Work out the number of lines in the records that include the word "return"; reply with that number alone.
[[ DATASET EXTRACT open ]]
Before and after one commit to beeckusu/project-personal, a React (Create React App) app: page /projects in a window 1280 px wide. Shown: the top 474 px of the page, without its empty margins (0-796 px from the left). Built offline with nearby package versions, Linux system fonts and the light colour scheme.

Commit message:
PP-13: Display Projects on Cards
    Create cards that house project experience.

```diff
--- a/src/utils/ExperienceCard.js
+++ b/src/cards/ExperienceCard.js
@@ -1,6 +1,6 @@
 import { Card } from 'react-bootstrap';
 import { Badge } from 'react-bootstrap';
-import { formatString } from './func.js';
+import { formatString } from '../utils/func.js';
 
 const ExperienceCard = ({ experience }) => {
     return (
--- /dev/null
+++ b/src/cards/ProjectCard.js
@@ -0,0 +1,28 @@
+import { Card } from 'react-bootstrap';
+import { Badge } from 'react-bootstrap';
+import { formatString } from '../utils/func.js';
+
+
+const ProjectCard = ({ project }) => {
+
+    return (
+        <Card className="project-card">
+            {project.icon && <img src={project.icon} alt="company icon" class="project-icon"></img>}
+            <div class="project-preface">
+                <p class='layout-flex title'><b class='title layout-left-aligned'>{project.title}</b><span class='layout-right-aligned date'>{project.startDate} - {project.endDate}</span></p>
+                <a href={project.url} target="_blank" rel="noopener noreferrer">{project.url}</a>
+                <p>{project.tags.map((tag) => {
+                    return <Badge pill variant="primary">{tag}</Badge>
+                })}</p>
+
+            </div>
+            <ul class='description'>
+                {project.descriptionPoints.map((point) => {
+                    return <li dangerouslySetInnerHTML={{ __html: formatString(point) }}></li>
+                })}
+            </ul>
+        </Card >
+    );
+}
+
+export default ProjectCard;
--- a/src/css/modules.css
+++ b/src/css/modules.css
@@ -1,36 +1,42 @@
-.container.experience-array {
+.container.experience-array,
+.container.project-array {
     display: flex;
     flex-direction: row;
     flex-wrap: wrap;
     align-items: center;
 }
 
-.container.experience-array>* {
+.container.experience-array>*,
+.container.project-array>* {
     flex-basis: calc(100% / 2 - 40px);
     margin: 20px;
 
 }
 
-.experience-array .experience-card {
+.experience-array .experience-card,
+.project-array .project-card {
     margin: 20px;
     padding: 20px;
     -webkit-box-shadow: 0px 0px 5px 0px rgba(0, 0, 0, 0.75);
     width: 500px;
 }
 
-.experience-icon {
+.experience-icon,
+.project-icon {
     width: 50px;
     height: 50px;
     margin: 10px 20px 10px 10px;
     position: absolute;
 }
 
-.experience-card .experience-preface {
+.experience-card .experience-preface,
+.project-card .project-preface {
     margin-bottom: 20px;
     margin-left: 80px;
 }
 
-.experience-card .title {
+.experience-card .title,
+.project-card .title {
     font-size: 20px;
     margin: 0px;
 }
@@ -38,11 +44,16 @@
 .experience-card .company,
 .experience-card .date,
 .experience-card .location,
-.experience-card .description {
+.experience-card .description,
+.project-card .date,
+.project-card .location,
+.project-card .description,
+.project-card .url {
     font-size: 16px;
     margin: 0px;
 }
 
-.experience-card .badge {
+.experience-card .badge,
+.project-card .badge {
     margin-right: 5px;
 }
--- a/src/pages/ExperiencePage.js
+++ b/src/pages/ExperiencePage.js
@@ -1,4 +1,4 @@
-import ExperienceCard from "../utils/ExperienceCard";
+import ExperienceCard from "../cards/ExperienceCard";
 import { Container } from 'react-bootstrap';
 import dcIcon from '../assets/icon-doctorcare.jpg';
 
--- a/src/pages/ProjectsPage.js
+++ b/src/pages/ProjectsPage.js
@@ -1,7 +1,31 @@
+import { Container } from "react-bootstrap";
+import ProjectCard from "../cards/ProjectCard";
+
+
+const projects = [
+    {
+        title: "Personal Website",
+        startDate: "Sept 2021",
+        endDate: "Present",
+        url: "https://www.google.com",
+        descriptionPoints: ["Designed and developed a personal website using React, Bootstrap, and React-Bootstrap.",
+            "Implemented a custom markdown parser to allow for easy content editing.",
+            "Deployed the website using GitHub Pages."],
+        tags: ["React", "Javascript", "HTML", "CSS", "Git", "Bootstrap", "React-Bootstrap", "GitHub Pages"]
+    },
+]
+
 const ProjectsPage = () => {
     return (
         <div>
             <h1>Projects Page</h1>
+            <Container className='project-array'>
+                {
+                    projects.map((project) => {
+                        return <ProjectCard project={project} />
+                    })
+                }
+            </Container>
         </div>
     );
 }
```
[[ DATASET EXTRACT closed ]]
[[ DATASET EXTRACT open ]]
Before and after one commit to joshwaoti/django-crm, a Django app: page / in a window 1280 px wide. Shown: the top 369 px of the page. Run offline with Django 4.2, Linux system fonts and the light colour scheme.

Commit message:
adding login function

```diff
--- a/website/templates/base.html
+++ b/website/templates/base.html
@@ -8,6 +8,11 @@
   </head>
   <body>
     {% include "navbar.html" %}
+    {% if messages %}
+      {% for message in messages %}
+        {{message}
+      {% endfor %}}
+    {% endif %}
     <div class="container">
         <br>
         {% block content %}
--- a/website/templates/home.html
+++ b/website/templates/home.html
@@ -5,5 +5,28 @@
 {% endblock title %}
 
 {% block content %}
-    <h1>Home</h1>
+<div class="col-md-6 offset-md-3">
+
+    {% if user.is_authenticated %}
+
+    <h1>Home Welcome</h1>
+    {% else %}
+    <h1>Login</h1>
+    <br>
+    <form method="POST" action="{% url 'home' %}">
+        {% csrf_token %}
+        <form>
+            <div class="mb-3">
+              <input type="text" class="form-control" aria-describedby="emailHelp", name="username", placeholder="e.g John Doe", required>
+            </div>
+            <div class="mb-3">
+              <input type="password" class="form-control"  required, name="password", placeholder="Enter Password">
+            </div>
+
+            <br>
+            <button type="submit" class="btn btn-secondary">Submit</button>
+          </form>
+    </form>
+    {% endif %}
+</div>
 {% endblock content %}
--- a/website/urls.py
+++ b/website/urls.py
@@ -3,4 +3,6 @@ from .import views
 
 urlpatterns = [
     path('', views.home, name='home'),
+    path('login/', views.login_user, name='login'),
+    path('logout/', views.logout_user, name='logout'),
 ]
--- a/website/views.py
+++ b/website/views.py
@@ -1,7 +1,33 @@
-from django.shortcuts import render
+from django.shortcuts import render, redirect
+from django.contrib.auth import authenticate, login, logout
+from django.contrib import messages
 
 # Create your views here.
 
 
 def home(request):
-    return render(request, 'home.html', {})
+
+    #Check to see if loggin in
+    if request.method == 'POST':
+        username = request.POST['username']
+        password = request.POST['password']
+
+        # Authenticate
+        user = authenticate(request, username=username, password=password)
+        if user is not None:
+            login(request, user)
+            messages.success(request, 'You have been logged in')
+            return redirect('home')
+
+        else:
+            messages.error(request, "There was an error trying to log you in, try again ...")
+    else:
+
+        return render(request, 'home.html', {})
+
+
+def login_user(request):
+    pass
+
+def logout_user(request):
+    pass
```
[[ DATASET EXTRACT closed ]]
OUTPUT BELOW:
9